Pope Francis and the Vatican have ordered an end to a Belgian Catholic charity's "disloyal" and "outrageous" practice of offering euthanasia at all 15 of its psychiatric hospital centers.
The Brothers of Charity group has reportedly been making use of the legality of euthanasia in Belgium and allowing doctors to offer euthanasia for psychiatric patients in cases where "no reasonable treatment alternatives" are available.
The Holy See Press Office confirmed on Friday that Francis ordered the Catholic group to stop offering euthanasia, which is a controversial practice that goes against Roman Catholic Church doctrine.
The Vatican leader apparently said in a letter to the charity that it must "fully support the vision of the magisterium of the Catholic Church, which has always confirmed that human life must be respected and protected in absolute terms, from the moment of conception till its natural end."
Rene Stockman, the charity's superior general, who delivered the request from Pope Francis, said that "this is the very first time a Christian organization states that euthanasia is an ordinary medical practice that falls under the physician's therapeutic freedom."
"This is disloyal, outrageous and unacceptable," Stockman said, according to The Associated Press.
The decision to allow euthanasia was apparently made by the group's lay board of directors, which prompted an investigation by the Vatican.
The Brothers of Charity has clarified that patients who request to die are granted such permission only if they are in a state of "unbearable suffering." Also, at least three doctors, including one psychiatrist, must be consulted.
Mattias De Vriendt, a spokesman for the Belgian charity, revealed that the group has recieved requests from patients seeking to end their lives, but did not say whether any procedures had been performed yet.
The Vatican has warned that the charity might face legal action, and could be expelled from the Church unless it reverses its policy.
"We will take our time in the next few weeks to evaluate these letters," de Vriendt said, referring to Pope Francis' order.
Euthanasia remains a divisive issue among evangelicals as well, a LifeWay Research survey from last year pointed out.
The U.S. online poll, which randomly sampled 1,000 respondents, found that four out of 10 evangelicals believe that doctors should be allowed to assist terminally ill patients in ending their lives.
"If they are facing a slow, painful death, Americans want options," Scott McConnell, executive director of LifeWay Research, said at the time.

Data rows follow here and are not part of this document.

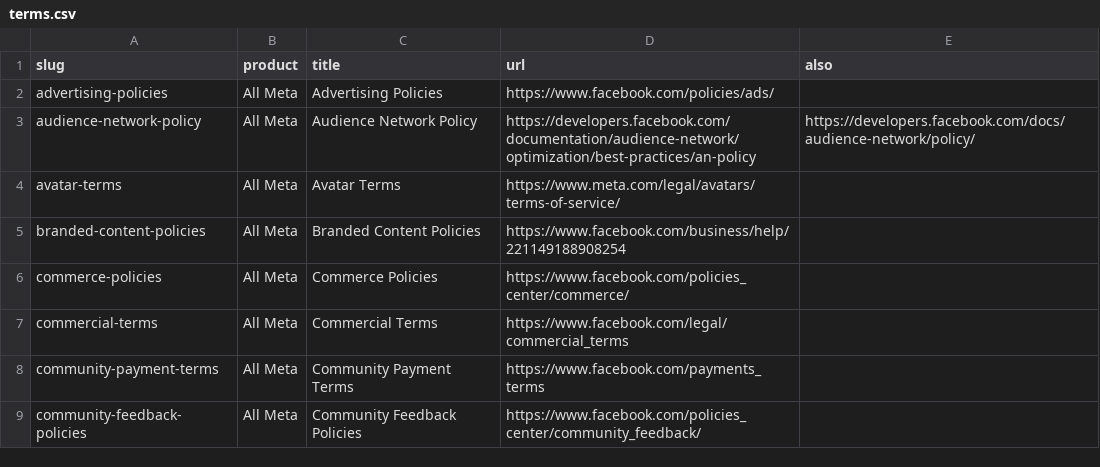
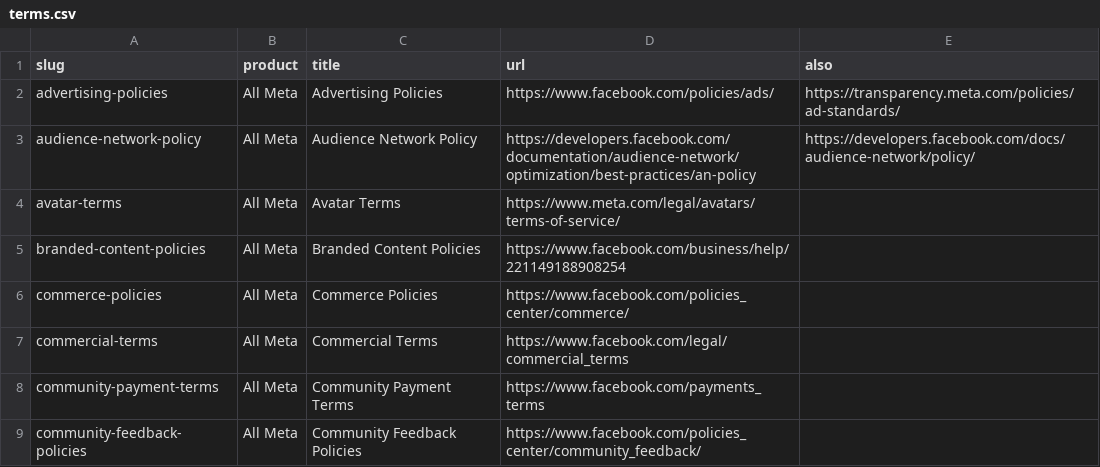
Before and after one commit to peter-guillam123/Metaterms, a CSV file: terms.csv, drawn as a sheet; only a part is shown.

```diff
--- a/terms.csv
+++ b/terms.csv
@@ -1,3 +1,3 @@
 slug,product,title,url,also
-advertising-policies,All Meta,Advertising Policies,https://www.facebook.com/policies/ads/,
+advertising-policies,All Meta,Advertising Policies,https://www.facebook.com/policies/ads/,https://transparency.meta.com/policies/ad-standards/
 audience-network-policy,All Meta,Audience Network Policy,https://developers.facebook.com/documentation/audience-network/optimization/best-practices/an-policy,https://developers.facebook.com/docs/audience-network/policy/
```
Also changed, not shown: 1 other file.
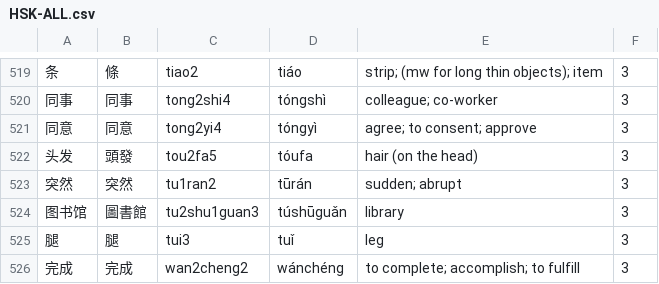
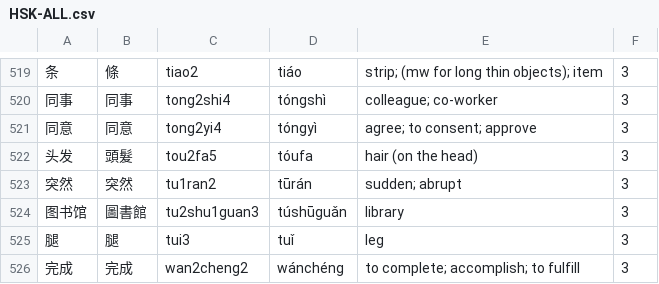
Before and after one commit to uosjead/hsk, a CSV file: HSK-ALL.csv, drawn as a sheet; only a part is shown, gaps mark what is left out.

Commit message:
Update HSK-ALL.csv

```diff
--- a/HSK-ALL.csv
+++ b/HSK-ALL.csv
@@ -521,3 +521,3 @@
 同意	同意	tong2yi4	tóngyì	agree; to consent; approve	3
-头发	頭發	tou2fa5	tóufa	hair (on the head)	3
+头发	頭髮	tou2fa5	tóufa	hair (on the head)	3
 突然	突然	tu1ran2	tūrán	sudden; abrupt	3
```
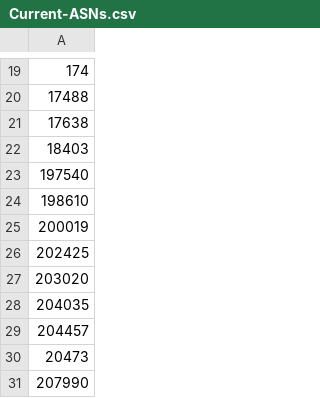
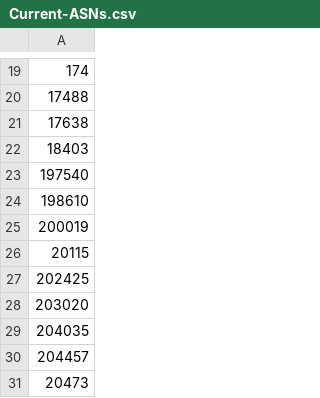
Before and after one commit to cypher139/ipblacklist, a CSV file: Reports/Current-ASNs.csv, drawn as a sheet; only a part is shown, gaps mark what is left out; the shorter side is filled out with more unchanged rows; the diff names each change by its address in the sheet, - before the commit and + after, or states it on an @@ line.

```diff
--- a/Reports/Current-ASNs.csv
+++ b/Reports/Current-ASNs.csv
+row 26: 20115
```
Also changed, not shown: Reports/ASN-CN.csv, Reports/ASN-IP.csv, 6 other files.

"Many believe that asking for help in dying is a moral option. They don't believe that suffering until they die of natural causes is the only way out."